By the way, if you like wreck diving, then according to the Oceanaddicts web-site “within a short boat spin there are several well-preserved shipwrecks in sports diving range, from the historic UC42 and Aud to the interesting Santo and a couple of armed trawlers the Clifton and the Morococala”.
I’m sure if I kept diving with Oceanaddicts I would discover more things to appreciate. As Anne said once to me, – “Every dive I see something new”. But regretfully my three days expired, I had to leave Kinsale and to continue to Kerry, my next dive destination. Well, the next time I visit OceanAddicts, I’ll definitely stay longer.
As I was planning this trip, I visited quite a few websites dedicated to diving around Érie, thus I was expecting to see quite a few things. But in my wildest dream I couldn’t imagine experiencing such a remarkable marine ecosystem. Just 6 hours flying time from Boston, warm, clear and reach with life waters of Ireland present incredible opportunities for any curious diver.
Also, as I stepped on board of Embarr, I felt right at home. Staying and diving with Oceanaddicts introduced me to the nice, caring family that I wished I knew before. I’d like to thank Anne and Graham from the bottom of my heart for the unforgettable time that I spent with them in Kinsale.

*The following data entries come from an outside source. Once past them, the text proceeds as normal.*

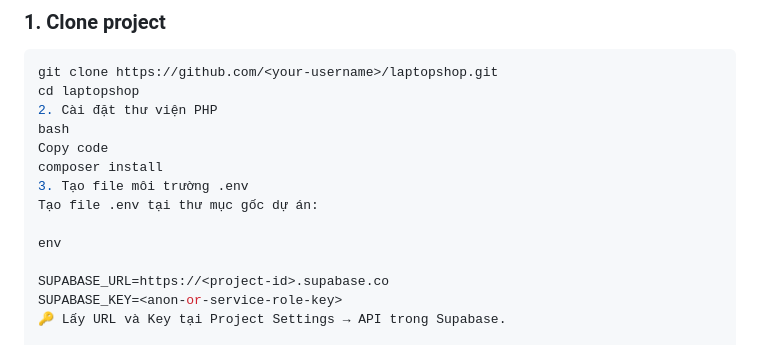
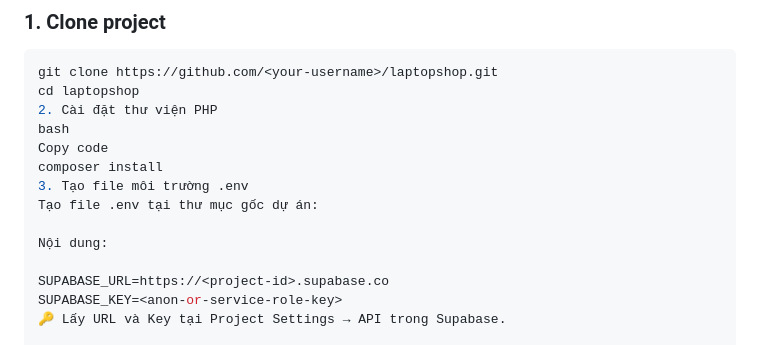
Before and after one commit to ynvk404/LAPTOPSHOP, a Markdown page: README.md, the part around the change. Rendered like a GitHub page.

```diff
--- a/README.md
+++ b/README.md
@@ -38,7 +38,7 @@ composer install
 3. Tạo file môi trường .env
 Tạo file .env tại thư mục gốc dự án:
 
-env
+Nội dung:
 
 SUPABASE_URL=https://<project-id>.supabase.co
 SUPABASE_KEY=<anon-or-service-role-key>
```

Good luck to you, guys, strong health, safe diving and many happy discoveries for years to come. Hopefully, we’ll meet again soon.